YOUR OBJECTIVE >> Look at each line below and count those with the word "index"; the answer is that number only.

Collection entries >>
★ ★ ★

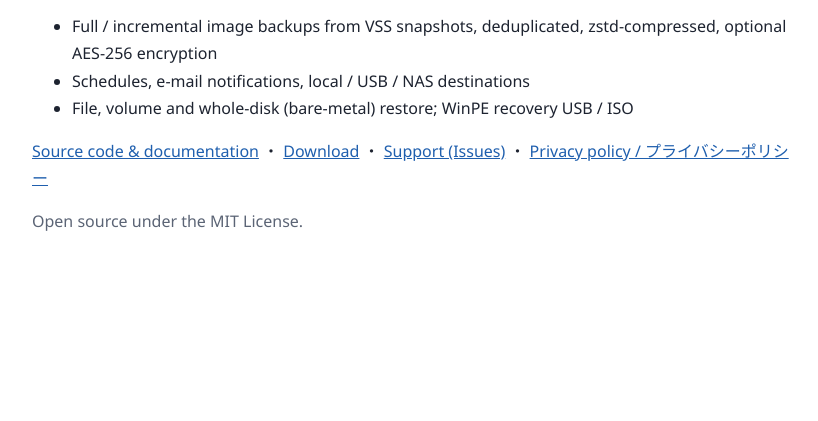
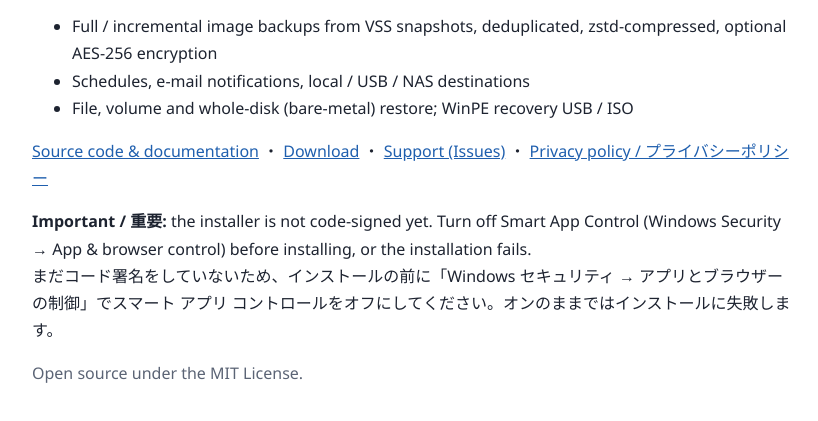
Before and after one commit to YomoKinaAz/DiskVault, a plain HTML site: page docs/index.html in a window 1280 px wide. Shown: the part 177-598 px from the top of the page, without its empty margins (228-1046 px from the left). Drawn offline with Linux system fonts and the light colour scheme.

Commit message:
Notice: turn off Smart App Control before installing (unsigned)
Co-Authored-By: Claude Opus 5.5 <noreply@anthropic.com>

```diff
--- a/docs/index.html
+++ b/docs/index.html
@@ -25,6 +25,8 @@
   <a href="https://github.com/YomoKinaAz/DiskVault/issues">Support (Issues)</a> ・
   <a href="privacy.html">Privacy policy / プライバシーポリシー</a>
 </p>
+<p><strong>Important / 重要:</strong> the installer is not code-signed yet. Turn off Smart App Control (Windows Security → App &amp; browser control) before installing, or the installation fails.<br>
+まだコード署名をしていないため、インストールの前に「Windows セキュリティ → アプリとブラウザーの制御」でスマート アプリ コントロールをオフにしてください。オンのままではインストールに失敗します。</p>
 <p class="sub">Open source under the MIT License.</p>
 </body>
 </html>
```
Also changed, not shown: 1 other file.
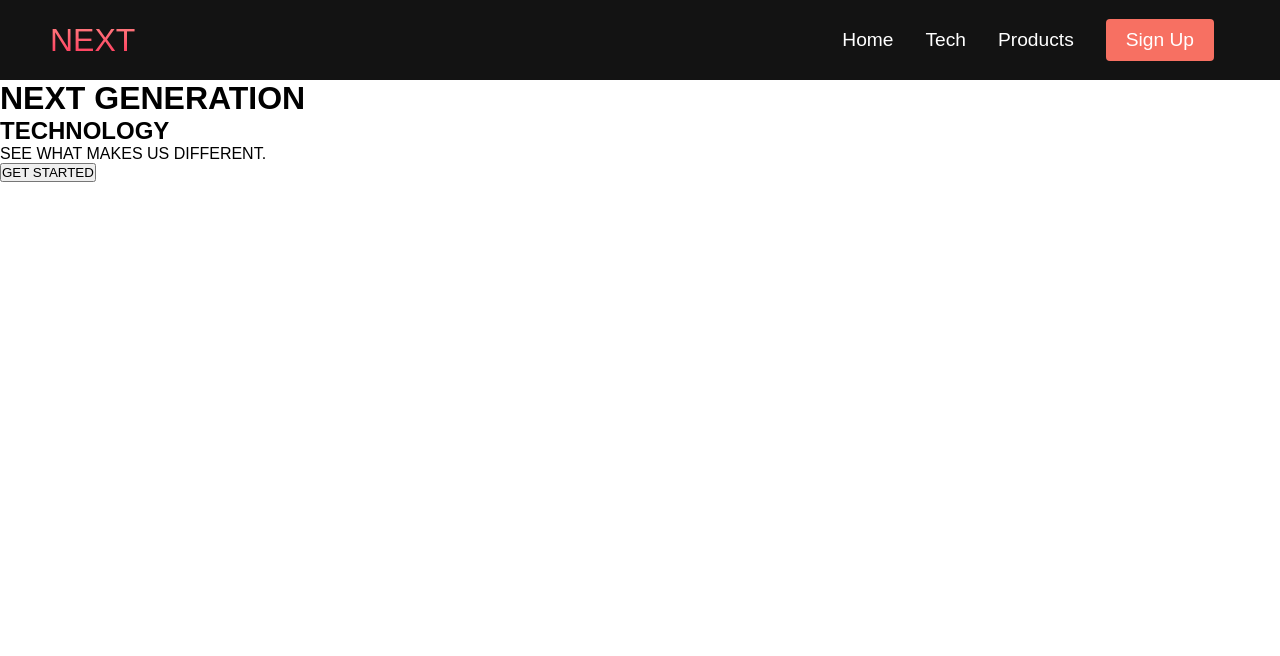
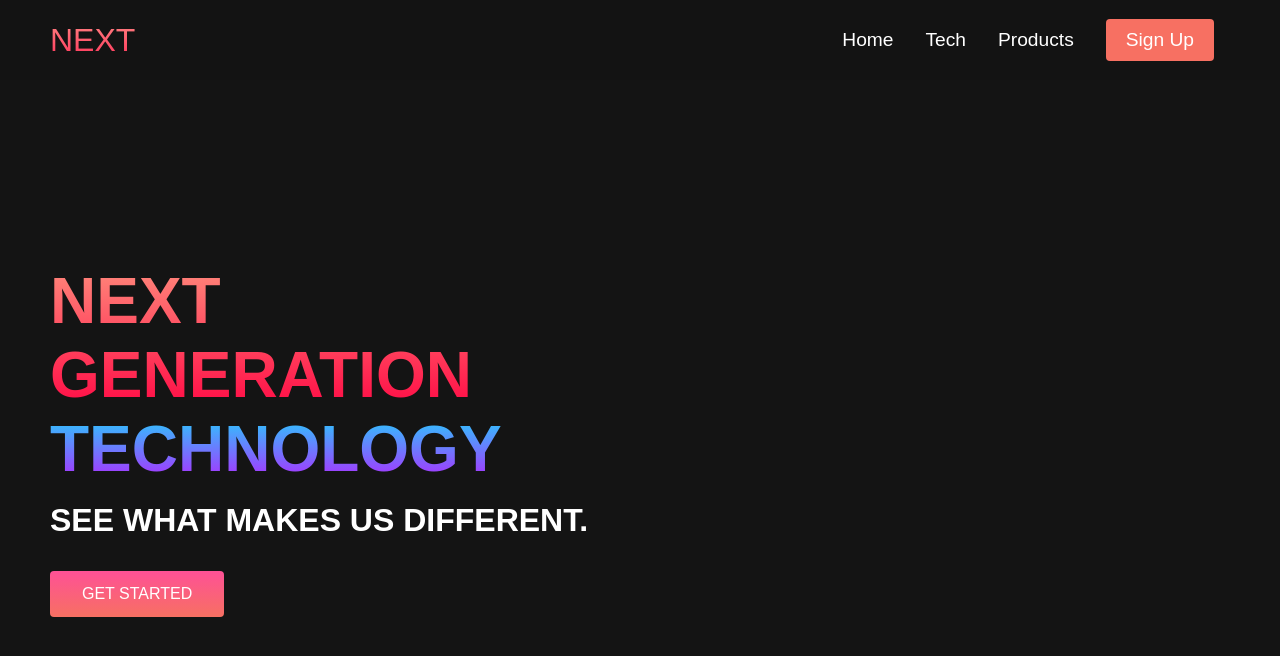
Before and after one commit to HC4444/PurdueMatchmaking, a plain HTML site: page index.html in a window 1280 px wide. Drawn offline with Linux system fonts and the light colour scheme.

Commit message:
new day commit

```diff
--- a/styles.css
+++ b/styles.css
@@ -196,3 +196,120 @@
         transform: translateY(-8px) rotate(-45deg);
     }
 }
+
+.main{
+    background-color:#141414;
+}
+
+.main__container {
+    display: grid;
+    grid-template-columns: 1fr 1fr;
+    align-items: center;
+    justify-self: center;
+    margin: 0 auto;
+    height: 90vh;
+    background-color: #141414;
+    z-index: 1;
+    width: 100%;
+    max-width: 1300px;
+    padding: 0 50px;
+}
+
+
+.main__content h1{
+    font-size: 4rem;
+    background-color: #ff8177;
+    background-image: linear-gradient(to top, #ff0844 0%, #ffb1 100%);
+    background-size: 100%;
+    -webkit-background-clip: text;
+    -moz-background-clip: text;
+    -webkit-text-fill-color: transparent;
+    -moz-text-fill-color: transparent;
+
+}
+
+.main__content h2{
+    font-size: 4rem;
+    background-color: #ff8177;
+    background-image: linear-gradient(to top, #b721ff 0%, #21d4fd 100%);
+    background-size: 100%;
+    -webkit-background-clip: text;
+    -moz-background-clip: text;
+    -webkit-text-fill-color: transparent;
+    -moz-text-fill-color: transparent;
+}
+
+.main__content p{
+    margin-top: 1rem;
+    font-size: 2rem;
+    font-weight: 700;
+    color: #fff;
+}
+
+
+.main__btn {
+    font-size: 1rem;
+    background-image: linear-gradient(to top, #f77062 0%, #fe5196 100%);
+    padding: 14px 32px;
+    border: none;
+    border-radius: 4px;
+    color: #fff;
+    margin-top: 2rem;
+    cursor: pointer;
+    position: relative;
+    transition: all 0.35s;
+    outline: none;
+}
+
+.main__btn a{
+    position: relative;
+    z-index: 2;
+    color: #fff;
+    text-decoration: none;
+}
+
+.main__btn:after {
+    position: absolute;
+    content: '';
+    top: 0;
+    left: 0;
+    width: 0;
+    height: 100%;
+    background: #4837ff;
+    transition: all 0.35s;
+    border-radius: 4px;
+}
+
+.main__btn:hover {
+    color: #fff;
+}
+
+.main__btn:hover:after {
+    width: 100%
+}
+
+.main__img--container{
+    text-align: center;
+}
+
+#main_img {
+    height: 80%;
+    width: 80%;
+}
+
+/* Mobile Responsive */
+@media screen and (max-width: 768px) {
+    .main__container {
+        display: grid;
+        grid-template-columns: auto;
+        align-items: center;
+        width: 100%;
+        margin: 0 auto;
+        height: 99vh;
+    }
+
+    .main__content {
+        text-align: center;
+        margin-bottom: 4rem;
+    }
+}
```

★ ★ ★

YOUR SOLUTION >> 6